Over on the discussion mailinglist from AIR (The Association of Independents in Radio), we’re revisiting the recurring discussion about RMS levels in spoken-word audio files. Two days ago Gregg McVicar asked: “So what was the RMS value that you found to be the sweet spot for podcasts?”
Unfortunately, it’s a very complex answer. I’m not trying to be elusive or secretive. It really is complex. There isn’t a single value that works for even two different audio-editor applications let alone all of them. If I posted a realistic spoken-word .wav file and said, “this is standard,” and then you measured the RMS level of that track in various apps such as Pro Tools, Sound Forge, Soundtrack Pro, etc., each app would give you a different value. (Try it!)

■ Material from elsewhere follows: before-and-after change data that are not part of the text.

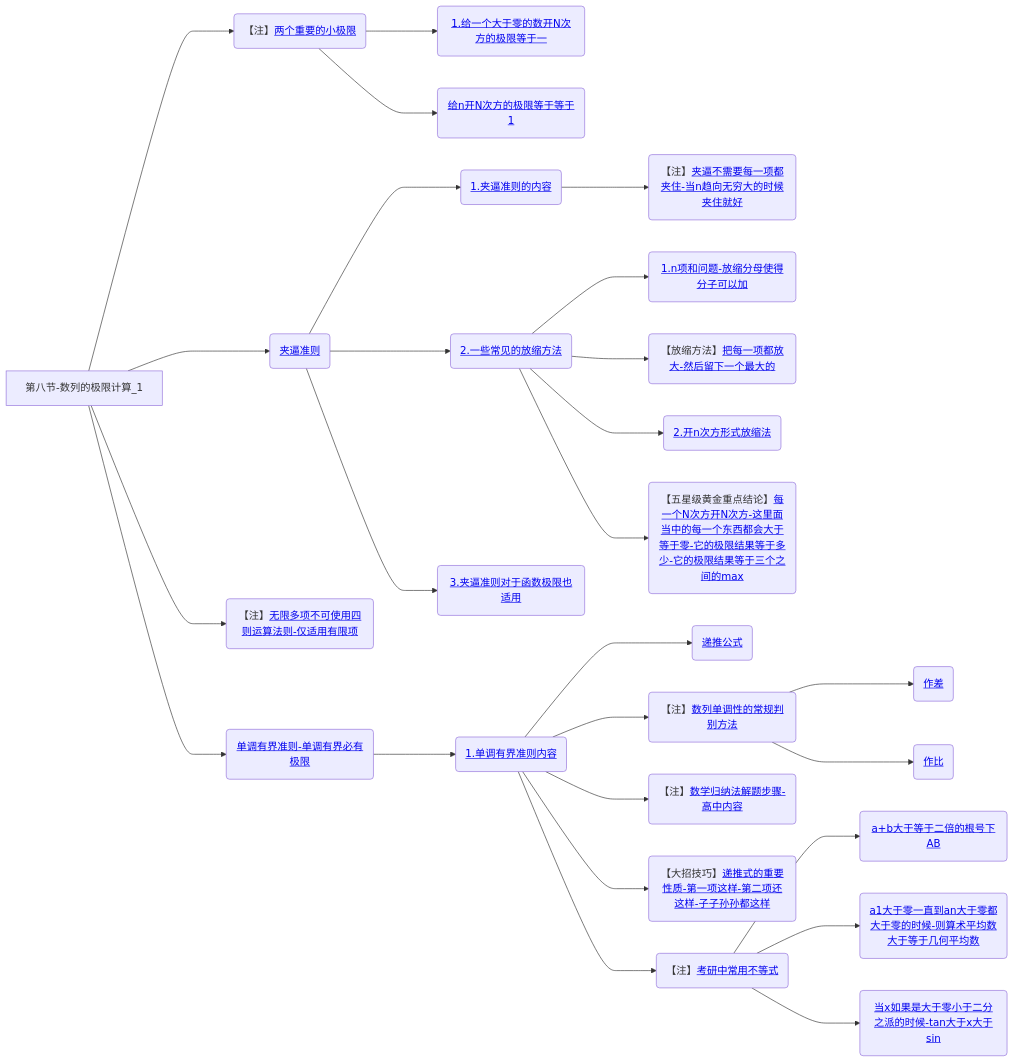
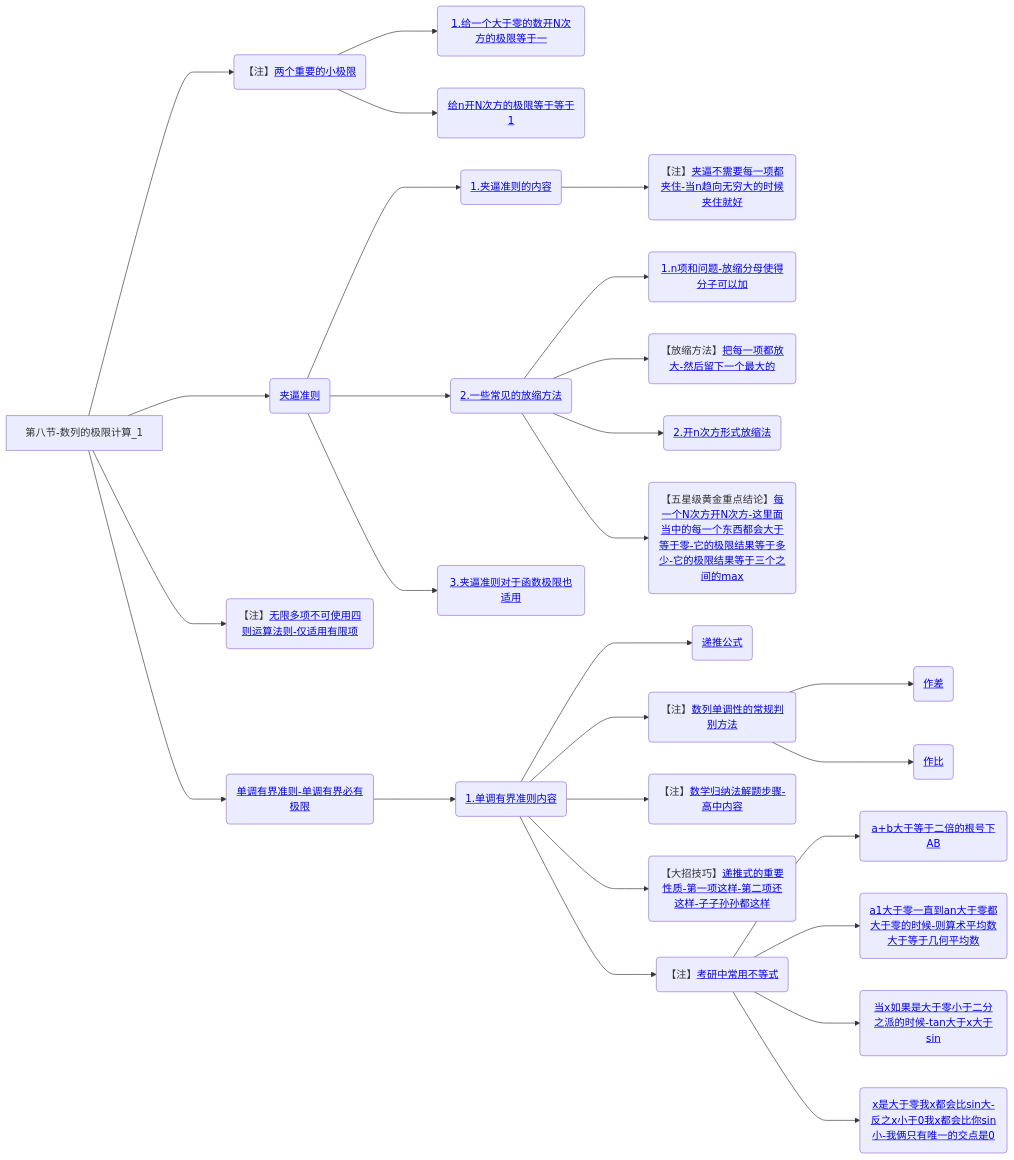
Before and after one commit to yuebinghui/note: the eighth of 8 diagrams in 笔记/数学/周洋鑫/01.基础班思维导图.md, drawn with Mermaid. The commit also changed 8 other files, not shown here.

````diff
--- a/笔记/数学/周洋鑫/01.基础班思维导图.md
+++ b/笔记/数学/周洋鑫/01.基础班思维导图.md
@@ -311,36 +311,37 @@
 ```mermaid
 graph LR
 第八节-数列的极限计算_1
 
 第八节-数列的极限计算_1--->两个重要的小极限(【注】<a href="/Users/yuebinghui/Documents/program/github/note/笔记/数学/周洋鑫/基础班/08.数列的极限计算_1.md#两个重要的小极限">两个重要的小极限</>)
 两个重要的小极限--->1.给一个大于零的数开N次方的极限等于一(<a href="/Users/yuebinghui/Documents/program/github/note/笔记/数学/周洋鑫/基础班/08.数列的极限计算_1.md#1.给一个大于零的数开N次方的极限等于一">1.给一个大于零的数开N次方的极限等于一</>)
 两个重要的小极限--->给n开N次方的极限等于等于1(<a href="/Users/yuebinghui/Documents/program/github/note/笔记/数学/周洋鑫/基础班/08.数列的极限计算_1.md#给n开N次方的极限等于等于1">给n开N次方的极限等于等于1</>)
 
 第八节-数列的极限计算_1--->夹逼准则(<a href="/Users/yuebinghui/Documents/program/github/note/笔记/数学/周洋鑫/基础班/08.数列的极限计算_1.md#夹逼准则">夹逼准则</>)
 夹逼准则--->1.夹逼准则的内容(<a href="/Users/yuebinghui/Documents/program/github/note/笔记/数学/周洋鑫/基础班/08.数列的极限计算_1.md#1.夹逼准则的内容">1.夹逼准则的内容</>)
 1.夹逼准则的内容--->夹逼不需要每一项都夹住-当n趋向无穷大的时候夹住就好(【注】<a href="/Users/yuebinghui/Documents/program/github/note/笔记/数学/周洋鑫/基础班/08.数列的极限计算_1.md#夹逼不需要每一项都夹住-当n趋向无穷大的时候夹住就好">夹逼不需要每一项都夹住-当n趋向无穷大的时候夹住就好</>)
 
 第八节-数列的极限计算_1--->无限多项不可使用四则运算法则-仅适用有限项(【注】<a href="/Users/yuebinghui/Documents/program/github/note/笔记/数学/周洋鑫/基础班/08.数列的极限计算_1.md#无限多项不可使用四则运算法则-仅适用有限项">无限多项不可使用四则运算法则-仅适用有限项</>)
 
 夹逼准则--->2.一些常见的放缩方法(<a href="/Users/yuebinghui/Documents/program/github/note/笔记/数学/周洋鑫/基础班/08.数列的极限计算_1.md#2.一些常见的放缩方法">2.一些常见的放缩方法</>)
 2.一些常见的放缩方法--->1.n项和问题-放缩分母使得分子可以加(<a href="/Users/yuebinghui/Documents/program/github/note/笔记/数学/周洋鑫/基础班/08.数列的极限计算_1.md#1.n项和问题-放缩分母使得分子可以加">1.n项和问题-放缩分母使得分子可以加</>)
 2.一些常见的放缩方法--->把每一项都放大-然后留下一个最大的(【放缩方法】<a href="/Users/yuebinghui/Documents/program/github/note/笔记/数学/周洋鑫/基础班/08.数列的极限计算_1.md#把每一项都放大-然后留下一个最大的">把每一项都放大-然后留下一个最大的</>)
 2.一些常见的放缩方法--->2.开n次方形式放缩法(<a href="/Users/yuebinghui/Documents/program/github/note/笔记/数学/周洋鑫/基础班/08.数列的极限计算_1.md#2.开n次方形式放缩法">2.开n次方形式放缩法</>)
 2.一些常见的放缩方法--->每一个N次方开N次方-这里面当中的每一个东西都会大于等于零-它的极限结果等于多少-它的极限结果等于三个之间的max(【五星级黄金重点结论】<a href="/Users/yuebinghui/Documents/program/github/note/笔记/数学/周洋鑫/基础班/08.数列的极限计算_1.md#每一个N次方开N次方-这里面当中的每一个东西都会大于等于零-它的极限结果等于多少-它的极限结果等于三个之间的max">每一个N次方开N次方-这里面当中的每一个东西都会大于等于零-它的极限结果等于多少-它的极限结果等于三个之间的max</>)
 
 夹逼准则--->3.夹逼准则对于函数极限也适用(<a href="/Users/yuebinghui/Documents/program/github/note/笔记/数学/周洋鑫/基础班/08.数列的极限计算_1.md#3.夹逼准则对于函数极限也适用">3.夹逼准则对于函数极限也适用</>)
 
 第八节-数列的极限计算_1--->单调有界准则-单调有界必有极限(<a href="/Users/yuebinghui/Documents/program/github/note/笔记/数学/周洋鑫/基础班/08.数列的极限计算_1.md#单调有界准则-单调有界必有极限">单调有界准则-单调有界必有极限</>)
 单调有界准则-单调有界必有极限--->1.单调有界准则内容(<a href="/Users/yuebinghui/Documents/program/github/note/笔记/数学/周洋鑫/基础班/08.数列的极限计算_1.md#1.单调有界准则内容">1.单调有界准则内容</>)
 1.单调有界准则内容--->递推公式(<a href="/Users/yuebinghui/Documents/program/github/note/笔记/数学/周洋鑫/基础班/08.数列的极限计算_1.md#递推公式">递推公式</>)
 1.单调有界准则内容--->数列单调性的常规判别方法(【注】<a href="/Users/yuebinghui/Documents/program/github/note/笔记/数学/周洋鑫/基础班/08.数列的极限计算_1.md#数列单调性的常规判别方法">数列单调性的常规判别方法</>)
 数列单调性的常规判别方法--->作差(<a href="/Users/yuebinghui/Documents/program/github/note/笔记/数学/周洋鑫/基础班/08.数列的极限计算_1.md#作差">作差</>)
 数列单调性的常规判别方法--->作比(<a href="/Users/yuebinghui/Documents/program/github/note/笔记/数学/周洋鑫/基础班/08.数列的极限计算_1.md#作比">作比</>)
 1.单调有界准则内容--->数学归纳法解题步骤-高中内容(【注】<a href="/Users/yuebinghui/Documents/program/github/note/笔记/数学/周洋鑫/基础班/08.数列的极限计算_1.md#数学归纳法解题步骤-高中内容">数学归纳法解题步骤-高中内容</>)
 1.单调有界准则内容--->递推式的重要性质-第一项这样-第二项还这样-子子孙孙都这样(【大招技巧】<a href="/Users/yuebinghui/Documents/program/github/note/笔记/数学/周洋鑫/基础班/08.数列的极限计算_1.md#递推式的重要性质-第一项这样-第二项还这样-子子孙孙都这样">递推式的重要性质-第一项这样-第二项还这样-子子孙孙都这样</>)
 1.单调有界准则内容--->考研中常用不等式(【注】<a href="/Users/yuebinghui/Documents/program/github/note/笔记/数学/周洋鑫/基础班/08.数列的极限计算_1.md#考研中常用不等式">考研中常用不等式</>)
 考研中常用不等式--->a+b大于等于二倍的根号下AB(<a href="/Users/yuebinghui/Documents/program/github/note/笔记/数学/周洋鑫/基础班/08.数列的极限计算_1.md#a+b大于等于二倍的根号下AB">a+b大于等于二倍的根号下AB</>)
 考研中常用不等式--->a1大于零一直到an大于零都大于零的时候-则算术平均数大于等于几何平均数(<a href="/Users/yuebinghui/Documents/program/github/note/笔记/数学/周洋鑫/基础班/08.数列的极限计算_1.md#a1大于零一直到an大于零都大于零的时候-则算术平均数大于等于几何平均数">a1大于零一直到an大于零都大于零的时候-则算术平均数大于等于几何平均数</>)
 考研中常用不等式--->当x如果是大于零小于二分之派的时候-tan大于x大于sin(<a href="/Users/yuebinghui/Documents/program/github/note/笔记/数学/周洋鑫/基础班/08.数列的极限计算_1.md#当x如果是大于零小于二分之派的时候-tan大于x大于sin">当x如果是大于零小于二分之派的时候-tan大于x大于sin</>)
+考研中常用不等式--->x是大于零我x都会比sin大-反之x小于0我x都会比你sin小-我俩只有唯一的交点是0(<a href="/Users/yuebinghui/Documents/program/github/note/笔记/数学/周洋鑫/基础班/08.数列的极限计算_1.md#x是大于零我x都会比sin大-反之x小于0我x都会比你sin小-我俩只有唯一的交点是0">x是大于零我x都会比sin大-反之x小于0我x都会比你sin小-我俩只有唯一的交点是0</>)
 
 ```
````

The reason is ‘silence’. Each application has a different way of excluding segments of silence from the RMS calculation. In fact some of the most-expensive utilities don’t exclude silence at all, rendering them virtually useless for this aspect of spoken-word processing. (Is one recording half as loud as another because the speaker in the first one pauses twice as long between words?)
So the answer to Gregg’s question is that The Levelator adjusts speech to -18.0dB RMS, but that isn’t a value you can plug into any other program. If you are looking for an answer relative to your audio-processor of choice, the best way is to run a real-world program through The Levelator then measure the resulting RMS level using your software. The level your application reports as the RMS level is *your* answer to what we’ve found to be the sweetspot for podcast RMS levels.
Personally, I love the discussion of RMS levels, particularly because it’s so full of prejudices and misinformation. But I’m sure it’s not as interesting to many other people. It’s a problem I’ve worked on personally for some time, and I continue to geek out on it. If you share my passion on the topic, or if you want to know more about how The Levelator deals with RMS levels, you may enjoy a page I just posted entitled The Levelator™ Loudness Algorithms. I would have posted this earlier, but I wanted to first run it by Bruce Sharpe, our resident math professor and designer of The Levelator’s algorithms. I’m just the concept guy on this one. 🙂